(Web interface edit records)
________________________________________

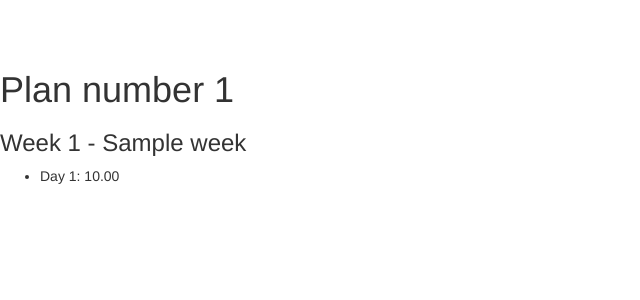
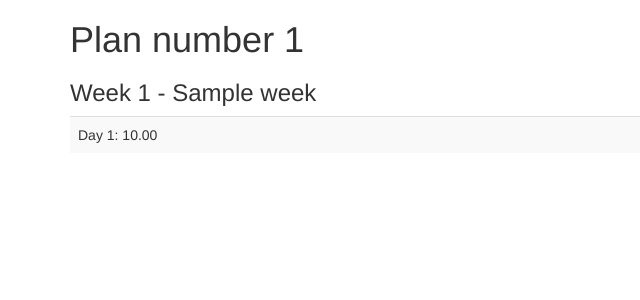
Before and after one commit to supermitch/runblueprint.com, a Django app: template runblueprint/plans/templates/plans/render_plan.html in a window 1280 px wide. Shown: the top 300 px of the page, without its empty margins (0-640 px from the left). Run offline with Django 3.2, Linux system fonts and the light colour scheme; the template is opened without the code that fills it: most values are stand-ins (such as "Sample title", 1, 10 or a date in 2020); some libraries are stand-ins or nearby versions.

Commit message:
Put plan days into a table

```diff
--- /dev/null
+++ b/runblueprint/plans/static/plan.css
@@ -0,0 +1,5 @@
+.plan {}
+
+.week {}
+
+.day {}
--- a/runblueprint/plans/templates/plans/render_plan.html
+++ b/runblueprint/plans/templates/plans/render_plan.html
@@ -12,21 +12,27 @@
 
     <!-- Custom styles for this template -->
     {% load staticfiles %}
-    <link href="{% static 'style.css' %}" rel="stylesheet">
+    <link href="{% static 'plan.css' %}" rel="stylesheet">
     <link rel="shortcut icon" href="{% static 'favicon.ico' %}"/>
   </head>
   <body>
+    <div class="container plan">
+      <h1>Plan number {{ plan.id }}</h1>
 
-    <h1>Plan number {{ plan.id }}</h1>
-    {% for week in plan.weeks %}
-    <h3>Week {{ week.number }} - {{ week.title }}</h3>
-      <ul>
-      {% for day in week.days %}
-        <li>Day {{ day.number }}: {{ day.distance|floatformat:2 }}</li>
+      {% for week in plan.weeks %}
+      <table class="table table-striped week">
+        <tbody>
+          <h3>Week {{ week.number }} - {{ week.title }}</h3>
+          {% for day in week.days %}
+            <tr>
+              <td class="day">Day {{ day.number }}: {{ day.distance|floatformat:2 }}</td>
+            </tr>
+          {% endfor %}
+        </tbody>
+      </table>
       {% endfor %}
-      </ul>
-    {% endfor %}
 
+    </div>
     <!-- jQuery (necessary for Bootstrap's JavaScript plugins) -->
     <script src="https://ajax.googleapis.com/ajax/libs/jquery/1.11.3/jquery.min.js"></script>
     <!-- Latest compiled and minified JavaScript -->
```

________________________________________

Task to carry out
Where the word "week" occurs in a line of the records, copy that line.

Answer for the task
+.week {}
-    {% for week in plan.weeks %}
-    <h3>Week {{ week.number }} - {{ week.title }}</h3>
-      {% for day in week.days %}
+      {% for week in plan.weeks %}
+      <table class="table table-striped week">
+          <h3>Week {{ week.number }} - {{ week.title }}</h3>
+          {% for day in week.days %}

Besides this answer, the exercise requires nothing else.